# INFORMATION PROVIDED
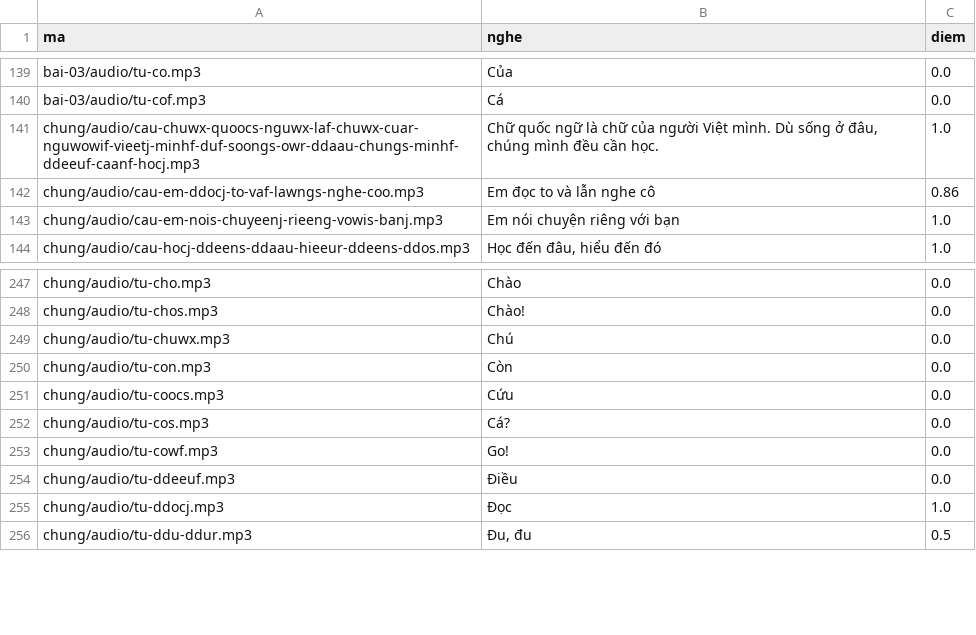
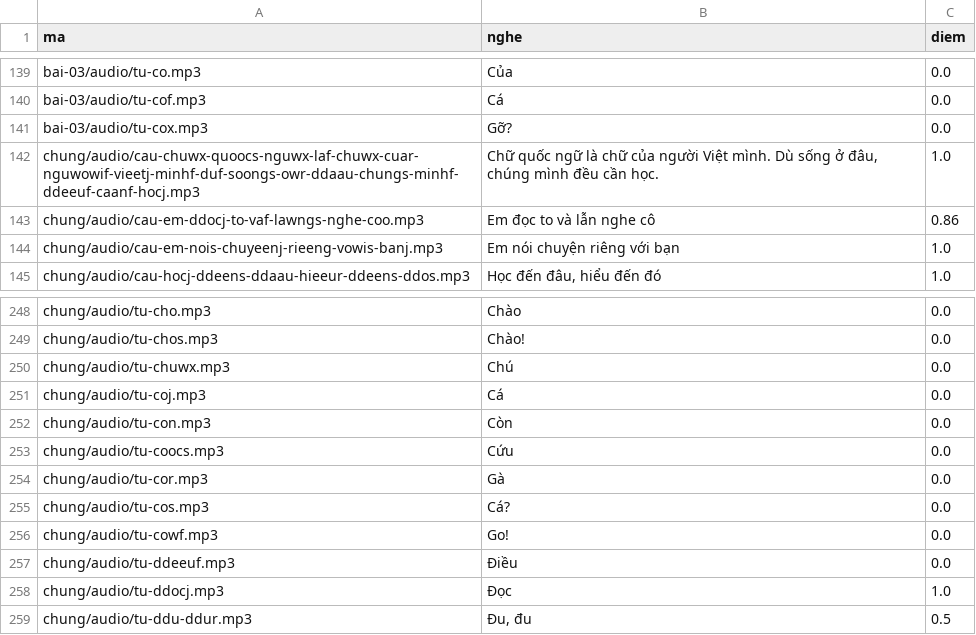
Before and after one commit to CVCEC/truong-tieng-viet, a TSV file: giong-ai/kiem-tra.tsv, drawn as a sheet; only a part is shown, gaps mark what is left out.

```diff
--- a/giong-ai/kiem-tra.tsv
+++ b/giong-ai/kiem-tra.tsv
@@ -140,2 +140,3 @@ bai-03/audio/tu-co.mp3	Của	0.0
 bai-03/audio/tu-cof.mp3	Cá	0.0
+bai-03/audio/tu-cox.mp3	Gỡ?	0.0
 chung/audio/cau-chuwx-quoocs-nguwx-laf-chuwx-cuar-nguwowif-vieetj-minhf-duf-soongs-owr-ddaau-chungs-minhf-ddeeuf-caanf-hocj.mp3	Chữ quốc ngữ là chữ của người Việt mình. Dù sống ở đâu, chúng mình đều cần học.	1.0
@@ -249,4 +250,6 @@ chung/audio/tu-chos.mp3	Chào!	0.0
 chung/audio/tu-chuwx.mp3	Chú	0.0
+chung/audio/tu-coj.mp3	Cá	0.0
 chung/audio/tu-con.mp3	Còn	0.0
 chung/audio/tu-coocs.mp3	Cứu	0.0
+chung/audio/tu-cor.mp3	Gà	0.0
 chung/audio/tu-cos.mp3	Cá?	0.0
```
Also changed, not shown: 5 other files.
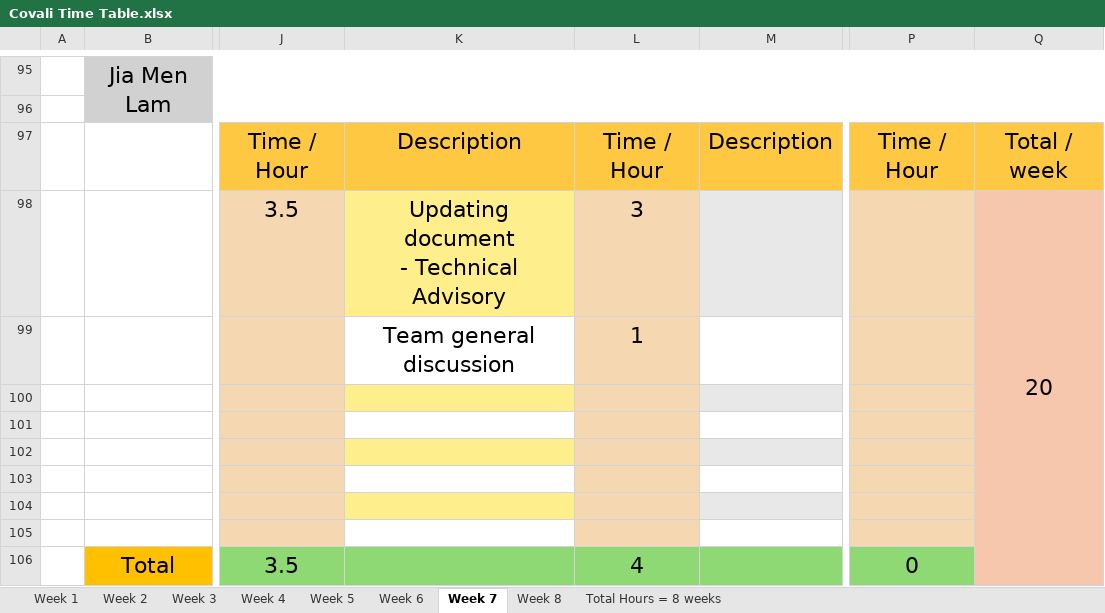
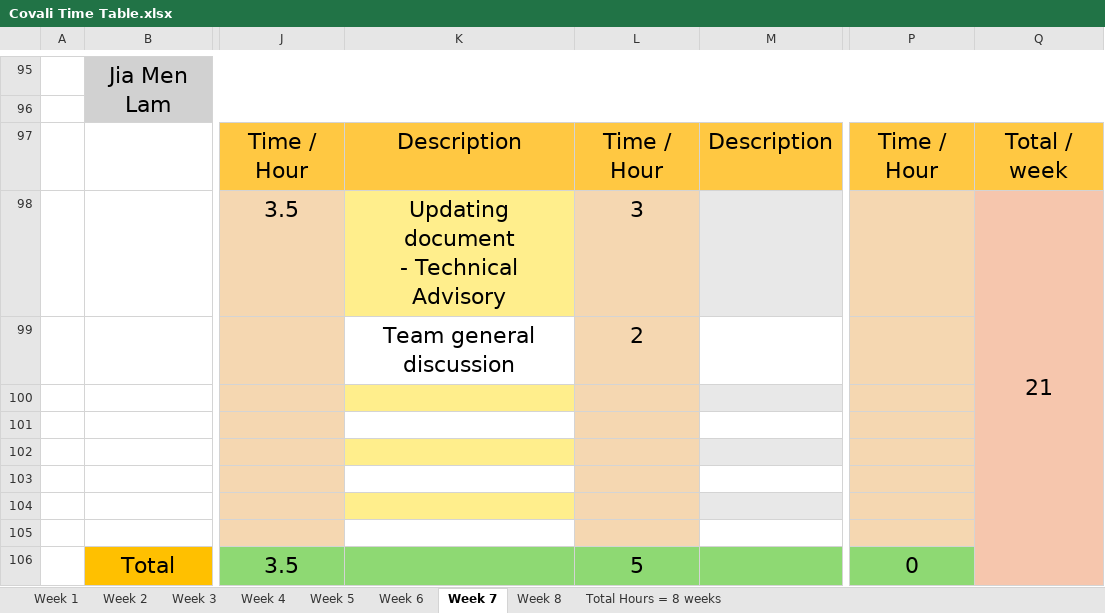
Before and after one commit to MichelleCovali/CovaliBag, an Excel workbook: CovaliBagApp/ProjectInnovateDocumentation/Covali Time Table.xlsx, sheet Week 7, drawn as a sheet; only a part is shown, gaps mark what is left out; values as stored, in another font and other column widths than the file's, no borders; charts and pictures not drawn; the diff names each change by its address in the sheet, - before the commit and + after, or states it on an @@ line.

```diff
--- a/CovaliBagApp/ProjectInnovateDocumentation/Covali Time Table.xlsx (sheet Week 7)
+++ b/CovaliBagApp/ProjectInnovateDocumentation/Covali Time Table.xlsx (sheet Week 7)
-Q98: 20
+Q98: 21
-L99: 1
+L99: 2
-L106: 4
+L106: 5
```
Also changed, not shown: sheet Week 1, sheet Total Hours = 8 weeks, sheet Week 3, sheet Week 2, sheet Week 8, 11 other files.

# EXERCISE INSTRUCTIONS
From the first line to the last, repeat the material exactly, but drop the pictures.

# EXERCISE OUTPUT
Before and after one commit to CVCEC/truong-tieng-viet, a TSV file: giong-ai/kiem-tra.tsv, drawn as a sheet; only a part is shown, gaps mark what is left out.

```diff
--- a/giong-ai/kiem-tra.tsv
+++ b/giong-ai/kiem-tra.tsv
@@ -140,2 +140,3 @@ bai-03/audio/tu-co.mp3	Của	0.0
 bai-03/audio/tu-cof.mp3	Cá	0.0
+bai-03/audio/tu-cox.mp3	Gỡ?	0.0
 chung/audio/cau-chuwx-quoocs-nguwx-laf-chuwx-cuar-nguwowif-vieetj-minhf-duf-soongs-owr-ddaau-chungs-minhf-ddeeuf-caanf-hocj.mp3	Chữ quốc ngữ là chữ của người Việt mình. Dù sống ở đâu, chúng mình đều cần học.	1.0
@@ -249,4 +250,6 @@ chung/audio/tu-chos.mp3	Chào!	0.0
 chung/audio/tu-chuwx.mp3	Chú	0.0
+chung/audio/tu-coj.mp3	Cá	0.0
 chung/audio/tu-con.mp3	Còn	0.0
 chung/audio/tu-coocs.mp3	Cứu	0.0
+chung/audio/tu-cor.mp3	Gà	0.0
 chung/audio/tu-cos.mp3	Cá?	0.0
```
Also changed, not shown: 5 other files.
Before and after one commit to MichelleCovali/CovaliBag, an Excel workbook: CovaliBagApp/ProjectInnovateDocumentation/Covali Time Table.xlsx, sheet Week 7, drawn as a sheet; only a part is shown, gaps mark what is left out; values as stored, in another font and other column widths than the file's, no borders; charts and pictures not drawn; the diff names each change by its address in the sheet, - before the commit and + after, or states it on an @@ line.

```diff
--- a/CovaliBagApp/ProjectInnovateDocumentation/Covali Time Table.xlsx (sheet Week 7)
+++ b/CovaliBagApp/ProjectInnovateDocumentation/Covali Time Table.xlsx (sheet Week 7)
-Q98: 20
+Q98: 21
-L99: 1
+L99: 2
-L106: 4
+L106: 5
```
Also changed, not shown: sheet Week 1, sheet Total Hours = 8 weeks, sheet Week 3, sheet Week 2, sheet Week 8, 11 other files.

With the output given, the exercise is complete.